Christine and I have been members of community-supported farms for years now, and now can not think to go a season without a weekly produce delivery. I've been entertaining how to implement a similar concept in science - some sort of structure that seeks to de-centralize science and align it more closely with regionally or locally-based knowledge needs. By decentralizing science I don't believe that we remove science from its current position in large institutions, but instead we grow science to fill more niches and satisfy local demand for knowledge. I and many others have, of course, dabbled in this field before. The idea of citizen-science has become a mainstay for various organizations that I've worked for or been associated with. However, I am talking about taking this sort of endeavor to another level of credibility, and "competing" with institutionally-based science for recognition.
This past week I passed another field session on the beach adjacent to the Elwha River mouth.
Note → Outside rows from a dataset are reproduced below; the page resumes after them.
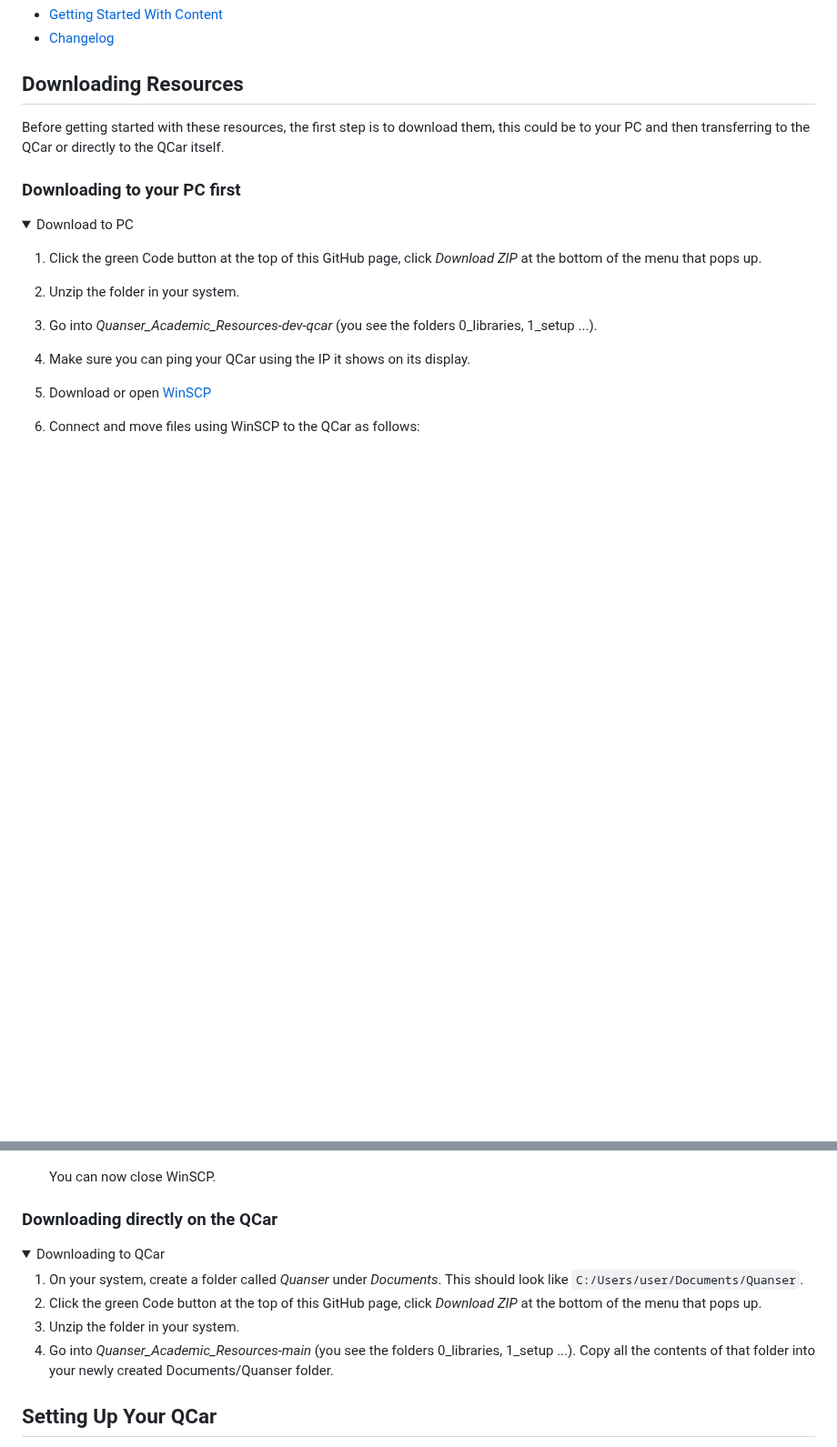
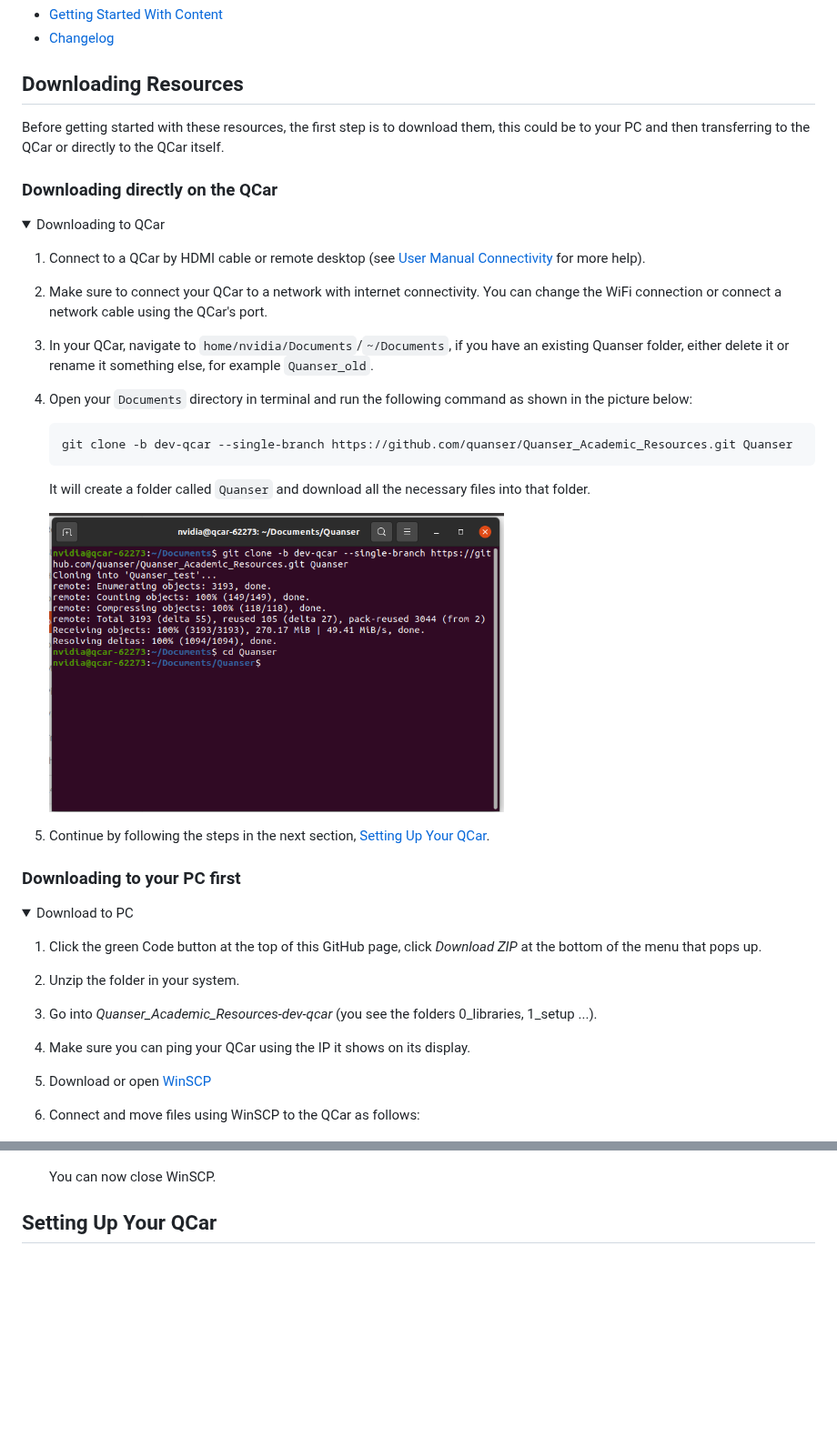
Before and after one commit to quanser/Quanser_Academic_Resources, a Markdown page: README.md, 2 parts joined by grey strips. Shown at 91% size. Rendered like a GitHub page; pictures changed too: docs/images/git_to_qcar.png (added); folded sections open; blank space fills up the shorter version.

````diff
--- a/README.md
+++ b/README.md
@@ -17,5 +17,28 @@ This branch was created so you could download all files that are related to the
 
 Before getting started with these resources, the first step is to download them, this could be to your PC and then transferring to the QCar or directly to the QCar itself.
 
+### Downloading directly on the QCar
+
+<details open>
+<summary>Downloading to QCar</summary>
+
+1. Connect to a QCar by HDMI cable or remote desktop (see [User Manual Connectivity](3_user_manuals/qcar2/user_manual_connectivity.pdf) for more help).
+2. Make sure to connect your QCar to a network with internet connectivity. You can change the WiFi connection or connect a network cable using the QCar's port.
+3. In your QCar, navigate to `home/nvidia/Documents`/`~/Documents`, if you have an existing Quanser folder, either delete it or rename it something else, for example `Quanser_old`.
+4. Open your `Documents` directory in terminal and run the following command as shown in the picture below:
+
+    ```
+    git clone -b dev-qcar --single-branch https://github.com/quanser/Quanser_Academic_Resources.git Quanser
+    ```
+
+    It will create a folder called `Quanser` and download all the necessary files into that folder.
+
+    <img src="docs/images/git_to_qcar.png" width="500">
+
+5. Continue by following the steps in the next section, [Setting Up Your QCar](#setting-up-your-qcar).
+
+</details>
+
+
 ### Downloading to your PC first
 
@@ -43,19 +66,8 @@ Before getting started with these resources, the first step is to download them,
 
     You can now close WinSCP.
 
-
 </details>
 
-### Downloading directly on the QCar
-
-<details>
-<summary>Downloading to QCar</summary>
-
-1. On your system, create a folder called _Quanser_ under _Documents_. This should look like `C:/Users/user/Documents/Quanser`.
-2. Click the green Code button at the top of this GitHub page, click _Download ZIP_ at the bottom of the menu that pops up.
-3. Unzip the folder in your system.
-4. Go into _Quanser_Academic_Resources-main_ (you see the folders 0_libraries, 1_setup ...). Copy all the contents of that folder into your newly created Documents/Quanser folder.
-</details>
 
 ## Setting Up Your QCar
 
````
Also changed, not shown: other parts of README.md (+1 -1 lines), 1 other file.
I've found that community support for my project has been incredible, both in terms of people offering up places to stay and equipment as well as people offering up their time to help with field work. This isn't easy stuff. Days are long and the work is grueling. The weather is frequently...poor. But at this point the list of people who have donated their time in the field is impressive:
Tony Cook (with WSU BeachWatchers of Clallam County)
Yvonne Plantz (with WSU BeachWatchers of Clallam County)
Ann Elliot (with WSU BeachWatchers of Clallam County)
Sam Stout (with WSU BeachWatchers of Clallam County)
This post is a way to thank those individuals for their time and effort. It is not a small thing. It is also an introduction to what I hope is a longer conversation in my life - growing this idea of smaller science that answers big questions.
A Spatial View of a Wet Winter
5 hours ago